▶ [Your assignment]: All lines in the material containing the word "submitter" need to be copied.

▶ [Extracted data]:
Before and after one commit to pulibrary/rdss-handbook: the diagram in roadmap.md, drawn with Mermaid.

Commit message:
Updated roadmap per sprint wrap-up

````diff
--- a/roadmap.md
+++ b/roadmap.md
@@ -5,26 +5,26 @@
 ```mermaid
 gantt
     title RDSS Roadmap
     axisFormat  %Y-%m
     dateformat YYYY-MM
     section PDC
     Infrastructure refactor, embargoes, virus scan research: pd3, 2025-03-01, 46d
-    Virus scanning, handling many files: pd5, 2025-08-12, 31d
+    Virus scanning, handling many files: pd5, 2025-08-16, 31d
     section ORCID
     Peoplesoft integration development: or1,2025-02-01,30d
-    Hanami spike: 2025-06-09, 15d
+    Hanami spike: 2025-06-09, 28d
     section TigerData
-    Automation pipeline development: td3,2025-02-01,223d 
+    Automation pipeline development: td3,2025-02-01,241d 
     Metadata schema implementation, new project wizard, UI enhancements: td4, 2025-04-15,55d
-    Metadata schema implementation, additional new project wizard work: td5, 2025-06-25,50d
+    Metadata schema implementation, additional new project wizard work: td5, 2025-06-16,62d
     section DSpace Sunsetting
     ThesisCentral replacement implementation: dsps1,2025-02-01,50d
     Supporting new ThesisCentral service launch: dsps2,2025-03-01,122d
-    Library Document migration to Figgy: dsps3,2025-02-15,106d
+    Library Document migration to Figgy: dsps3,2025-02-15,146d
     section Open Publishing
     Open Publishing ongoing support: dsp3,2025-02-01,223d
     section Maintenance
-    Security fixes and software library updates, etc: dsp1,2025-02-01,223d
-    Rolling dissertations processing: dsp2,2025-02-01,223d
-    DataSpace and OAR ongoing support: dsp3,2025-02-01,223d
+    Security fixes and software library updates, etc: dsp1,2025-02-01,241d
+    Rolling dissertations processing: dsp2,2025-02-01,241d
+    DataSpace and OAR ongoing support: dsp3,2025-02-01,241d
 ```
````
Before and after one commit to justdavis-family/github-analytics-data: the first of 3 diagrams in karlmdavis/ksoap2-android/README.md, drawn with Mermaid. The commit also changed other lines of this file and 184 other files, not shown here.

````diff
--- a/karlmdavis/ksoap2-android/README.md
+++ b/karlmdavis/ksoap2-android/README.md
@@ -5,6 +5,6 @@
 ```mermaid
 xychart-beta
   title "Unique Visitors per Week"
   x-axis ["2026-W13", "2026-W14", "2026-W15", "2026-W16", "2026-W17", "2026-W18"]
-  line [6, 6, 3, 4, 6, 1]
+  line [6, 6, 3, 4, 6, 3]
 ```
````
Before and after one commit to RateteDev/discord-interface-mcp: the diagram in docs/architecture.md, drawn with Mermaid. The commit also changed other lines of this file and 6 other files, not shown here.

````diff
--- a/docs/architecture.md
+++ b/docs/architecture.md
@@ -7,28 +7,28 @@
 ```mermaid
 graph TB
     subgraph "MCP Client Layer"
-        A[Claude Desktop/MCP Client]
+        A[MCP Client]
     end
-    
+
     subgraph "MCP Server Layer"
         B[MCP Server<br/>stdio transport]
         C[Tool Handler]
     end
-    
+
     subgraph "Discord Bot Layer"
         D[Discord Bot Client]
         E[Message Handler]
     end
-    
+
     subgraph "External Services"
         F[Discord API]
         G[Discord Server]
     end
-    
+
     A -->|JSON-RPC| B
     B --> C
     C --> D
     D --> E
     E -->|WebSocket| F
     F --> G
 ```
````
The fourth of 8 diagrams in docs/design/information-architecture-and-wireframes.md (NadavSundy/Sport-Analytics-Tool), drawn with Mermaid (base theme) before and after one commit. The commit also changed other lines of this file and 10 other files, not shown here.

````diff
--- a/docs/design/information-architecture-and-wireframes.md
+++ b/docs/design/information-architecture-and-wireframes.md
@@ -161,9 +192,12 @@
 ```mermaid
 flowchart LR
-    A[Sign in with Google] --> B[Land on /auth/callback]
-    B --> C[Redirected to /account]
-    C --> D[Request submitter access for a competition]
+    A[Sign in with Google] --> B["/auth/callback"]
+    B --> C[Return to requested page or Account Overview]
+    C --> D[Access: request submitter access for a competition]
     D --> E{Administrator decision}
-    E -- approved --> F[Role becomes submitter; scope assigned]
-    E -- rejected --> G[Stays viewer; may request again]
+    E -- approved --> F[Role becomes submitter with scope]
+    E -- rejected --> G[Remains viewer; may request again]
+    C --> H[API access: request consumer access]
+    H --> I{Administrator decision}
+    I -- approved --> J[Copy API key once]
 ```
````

▶ [Output below]:
-    C --> D[Request submitter access for a competition]
+    C --> D[Access: request submitter access for a competition]
-    E -- approved --> F[Role becomes submitter; scope assigned]
+    E -- approved --> F[Role becomes submitter with scope]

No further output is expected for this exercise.